After setting sail on the Hakkō Maru, a crab-canning ship’s crew becomes determined to stand up to their harsh supervisor because they cannot tolerate their atrocious conditions any longer. A story of dehumanization unfolds in Kobayashi Takiji’s The Factory Ship as a crew of Japanese proletariat men slowly deteriorate into “objects” due to poor treatment and abuse. Takiji skillfully uses food to emphasize how the crew members are becoming less like humans and more like objects to their superiors. Food becomes a driving force that eventually thrusts the men into a rebellion against unfair conditions and treatment.
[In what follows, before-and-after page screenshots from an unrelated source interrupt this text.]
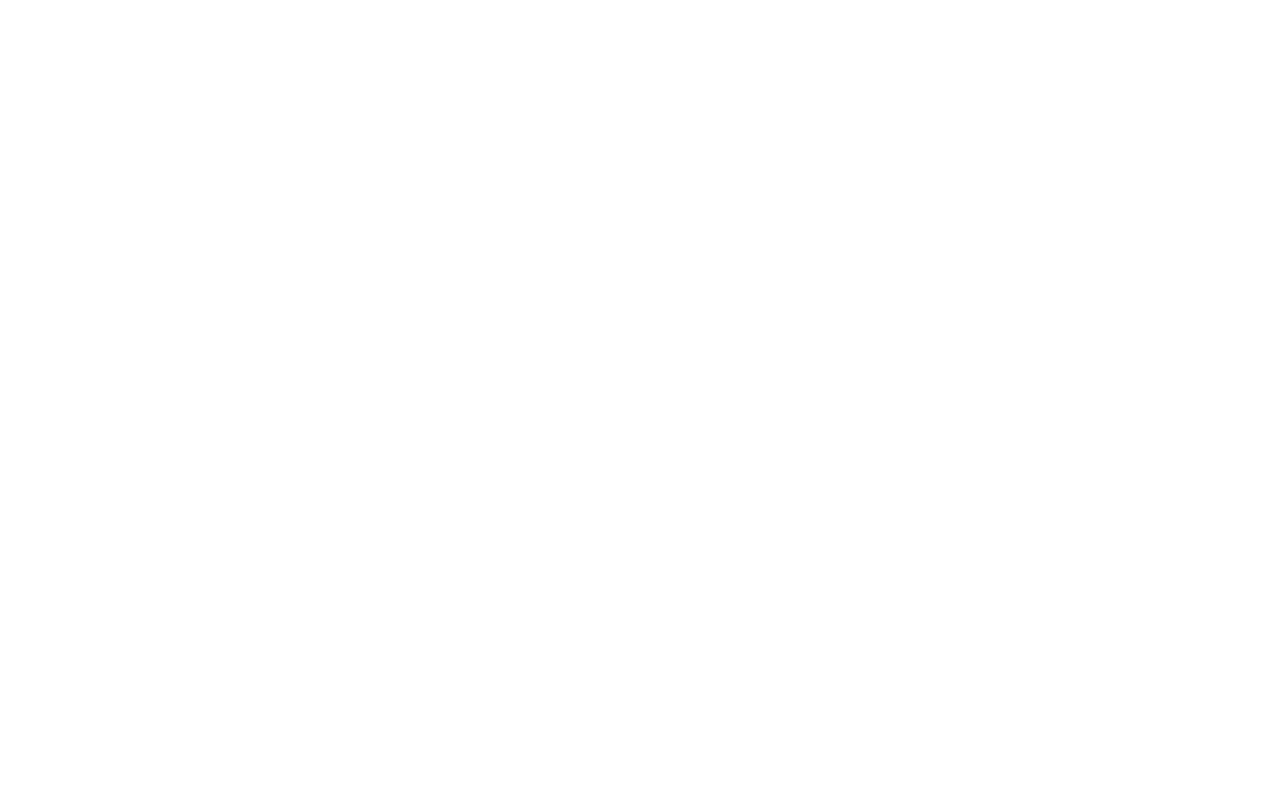
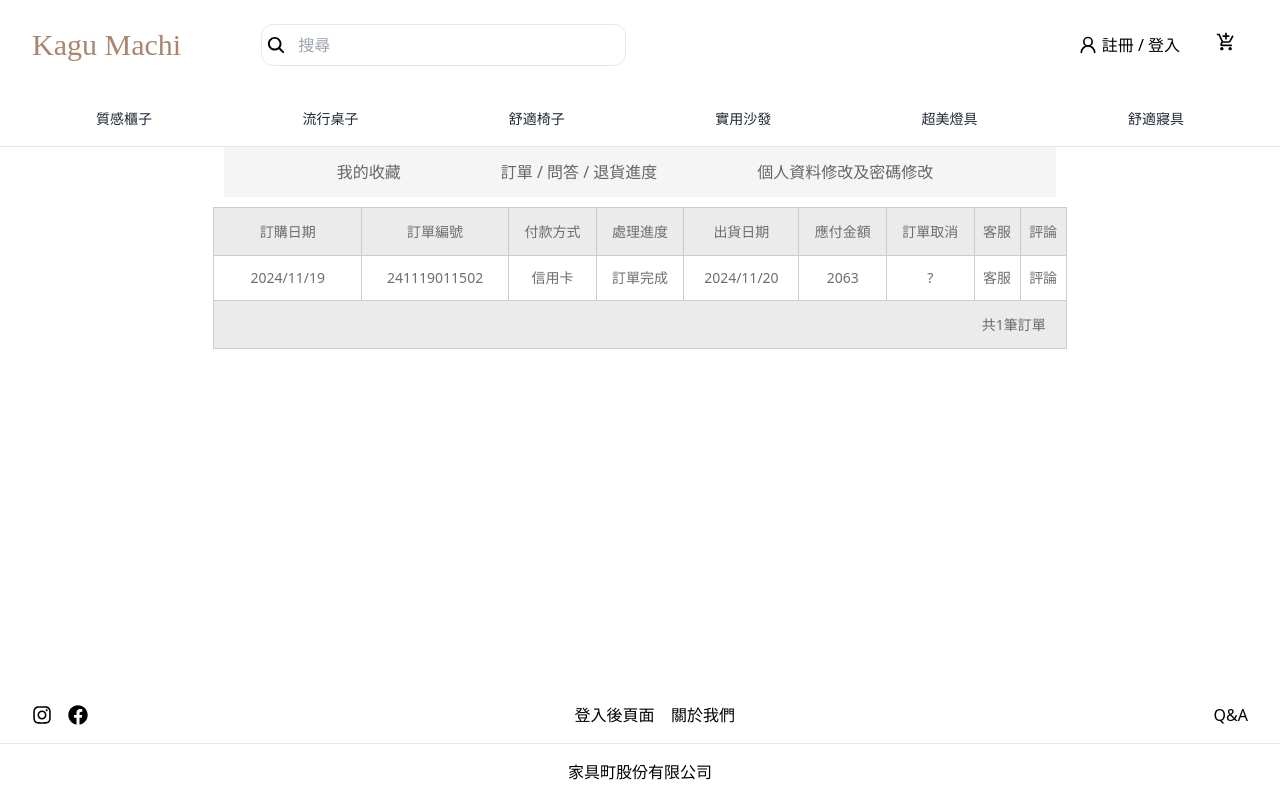
Before and after one commit to emmalu0309/Kagumachi, a React (Vite) app: page /Kagumachi/loginAppLayout/MyOrders in a window 1280 px wide. Before the commit this address had no page. Built offline with nearby package versions, Linux system fonts and the light colour scheme; a web font is replaced by a local one.

Commit message:
訂單查詢頁面樣式換成tailwind版本 刪除檔案: Member.css 更名檔案: Member.jsx -> MyOrders.jsx

```diff
--- a/src/App.jsx
+++ b/src/App.jsx
@@ -10,7 +10,7 @@
 import ShoppingCartStep2 from "./pages/ShoppingCartStep2";
 import LoginAppLayout from "./pages/LoginAppLayout";
 import MyKeep from "./pages/MyKeep";
-import Member from "./pages/Member";
+import MyOrders from "./pages/MyOrders";
 import Profile from "./pages/Profile";
 import CustomerReviews from "./pages/CustomerReviews";
 import Orderdetail from "./pages/Orderdetail";
@@ -34,7 +34,7 @@
           <Route path="shoppingCartStep2" element={<ShoppingCartStep2 />} />
           <Route path="loginAppLayout" element={<LoginAppLayout />}>
             <Route path="MyKeep" element={<MyKeep />} />
-            <Route path="Member" element={<Member />} />
+            <Route path="MyOrders" element={<MyOrders />} />
             <Route path="Profile" element={<Profile />} />
           </Route>
           <Route path="customerreviews" element={<CustomerReviews />} />
--- a/src/components/LoginNavbar.jsx
+++ b/src/components/LoginNavbar.jsx
@@ -11,7 +11,7 @@
                 </Link>
               </li>
               <li className="LoginNavbarli">
-                <Link className="LoginNavbarLink" to="Member">
+                <Link className="LoginNavbarLink" to="MyOrders">
                   訂單 / 問答 / 退貨進度
                 </Link>
               </li>
--- a/src/pages/Member.css
+++ /dev/null
@@ -1,48 +0,0 @@
-.MemberListContainer{
-    display: flex;
-    justify-content: center;
-    width: 100vw;
-}
-
-.MemberListtable {
-    font-size: 12px;
-    font-family: "Verdana","Microsoft JhengHei","微軟正黑體",Geneva,Tahoma,sans-serif;
-    color: #706e6c;
-    border-collapse: collapse;
-    border-spacing: 0;
-    text-align: center;
-    width: 960px;
-    margin-bottom: 30px;
-}
-
-.MemberListth {
-    margin: 0;
-    padding: 0;
-    font-weight: 400;
-    border: 1px #ccc solid;
-    height: 50px;
-    background-color: #ebebeb;
-}
-
-.MemberListtd {
-    border-right: 1px #ccc solid;
-    border-left: 1px #ccc solid;
-    border-bottom: 1px #ccc solid;
-    padding: 7px 5px;
-    line-height: 1.5;
-}
-
-.MemberListalignR{
-    border: 1px #ccc solid;
-    width: 100%;
-    height: 50px;
-    background-color: #ebebeb;
-    text-align: right;
-}
-
-.MemberListpager{
-    font-weight: 400;
-    padding: 6px 15px 6px 0;
-    color: #686868;
-    font-size: 12px;
-}
--- a/src/pages/Member.jsx
+++ /dev/null
@@ -1,50 +0,0 @@
-import "./Member.css";
-import { Link } from "react-router-dom";
-
-function Member() {
-  return (
-    <div className="MemberListContainer">
-      <table className="MemberListtable">
-        <thead>
-          <tr>
-            <th className="MemberListth">訂購日期</th>
-            <th className="MemberListth">訂單編號</th>
-            <th className="MemberListth">付款方式</th>
-            <th className="MemberListth">處理進度</th>
-            <th className="MemberListth">出貨日期</th>
-            <th className="MemberListth">應付金額</th>
-            <th className="MemberListth">訂單取消</th>
-            <th className="MemberListth">客服</th>
-            <th className="MemberListth">評論</th>
-          </tr>
-        </thead>
-        <tbody>
-          <tr>
-            <td className="MemberListtd">2024/11/19</td>
-            <td className="MemberListtd">
-              <Link to="/orderdetail">241119011502</Link>
-            </td>
-            <td className="MemberListtd">信用卡</td>
-            <td className="MemberListtd">訂單完成</td>
-            <td className="MemberListtd">2024/11/20</td>
-            <td className="MemberListtd">2063</td>
-            <td className="MemberListtd">?</td>
-            <td className="MemberListtd">客服</td>
-            <td className="MemberListtd">
-              <Link to="/customerreviews">評論</Link>
-            </td>
-          </tr>
-        </tbody>
-        <tfoot>
-          <tr>
-            <th className="MemberListalignR" colspan="9">
-              <div className="MemberListpager">共1筆訂單</div>
-            </th>
-          </tr>
-        </tfoot>
-      </table>
-    </div>
-  );
-}
-
-export default Member;
--- /dev/null
+++ b/src/pages/MyOrders.jsx
@@ -0,0 +1,50 @@
+// import "./Member.css";
+import { Link } from "react-router-dom";
+
+function Member() {
+  return (
+    <div className="flex justify-center">
+      <table className="w-4/6 text-sm font-sans text-[#706e6c] border-collapse text-center">
+        <thead>
+          <tr>
+            <th className="h-12 text-sm font-sans font-normal bg-[#ebebeb] border border-[#ccc]">訂購日期</th>
+            <th className="text-sm font-sans font-normal bg-[#ebebeb] border border-[#ccc]">訂單編號</th>
+            <th className="text-sm font-sans font-normal bg-[#ebebeb] border border-[#ccc]">付款方式</th>
+            <th className="text-sm font-sans font-normal bg-[#ebebeb] border border-[#ccc]">處理進度</th>
+            <th className="text-sm font-sans font-normal bg-[#ebebeb] border border-[#ccc]">出貨日期</th>
+            <th className="text-sm font-sans font-normal bg-[#ebebeb] border border-[#ccc]">應付金額</th>
+            <th className="text-sm font-sans font-normal bg-[#ebebeb] border border-[#ccc]">訂單取消</th>
+            <th className="text-sm font-sans font-normal bg-[#ebebeb] border border-[#ccc]">客服</th>
+            <th className="text-sm font-sans font-normal bg-[#ebebeb] border border-[#ccc]">評論</th>
+          </tr>
+        </thead>
+        <tbody>
+          <tr>
+            <td className="p-3 border border-[#ccc]">2024/11/19</td>
+            <td className="border border-[#ccc]">
+              <Link to="/orderdetail" className="hover:underline">241119011502</Link>
+            </td>
+            <td className="border border-[#ccc]">信用卡</td>
+            <td className="border border-[#ccc]">訂單完成</td>
+            <td className="border border-[#ccc]">2024/11/20</td>
+            <td className="border border-[#ccc]">2063</td>
+            <td className="border border-[#ccc]">?</td>
+            <td className="border border-[#ccc]">客服</td>
+            <td className="border border-[#ccc]">
+              <Link to="/customerreviews" className="hover:underline">評論</Link>
+            </td>
+          </tr>
+        </tbody>
+        <tfoot>
+          <tr>
+            <td className="h-12 py-2 px-5 bg-[#ebebeb] border border-[#ccc] text-[#686868] text-right" colspan="9">
+              共1筆訂單
+            </td>
+          </tr>
+        </tfoot>
+      </table>
+    </div>
+  );
+}
+
+export default Member;
```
As the ship journeys onward, the fishermen even become the food themselves at some points when the author uses metaphors to depict the environments. The men are juxtaposed with “maggots” in a “vast cesspool.” The significance of this comparison is that the crew members are reduced to beings less than humans and that maggots are usually associated with rotten food. This association might even imply that the vessel as a whole is the rotten meat and the people aboard are the scum and filth that inhabit it. We can even imagine the fisherman living in their own waste.
In addition, Takiji also draws another comparison with the workers’ hands being “raw and red as crab claws” (11). This metaphor gives us a closer understanding of the mens’ transformation from humans into “things.” The raw and red that is used to describe the fishermans’ hands hints at the painful and grueling work the men deal with. The crab claws also tie in to their job of canning shellfish on the ship; therefore, the comparison probably also suggests the way the workers were seen by their supervisors: nothing more than objects for self-profit.
Likewise, another metaphor emphasizing how the supervisor’s poor treatment causes the crew to lose human qualities is the men having “no more feeling in them than giant turnips” (13). The men become so overworked that they reduced to unfeeling lumps of flesh with dangling arms and legs. It’s easy to imagine the men as turnips and their limbs as the shriveled roots of the turnips. The fishermen are more and more like emotionless objects as they stay onboard the factory ship. Several of these associations with food often cause a numbing of the human characteristics in the ship’s crew.
Although food is not necessarily the central theme in the story, it is an extremely powerful influence in the eventual rebellion of the crew against their leaders. In fact, because the men are “obsessed with food,” the lack of any decent food inevitably leads to conflict. The author uses food as metaphor for the crew to stress the impact that food actually has on them. The quality of the food they are given reflects how human they are. Thus, objectification of the proletarians is connected to the food they eat. Because of contrast in living quality, the foundation for revolt is set. Even though the crew is “made up of such a motley, diverse bunch” (9), they are able to unite because of food.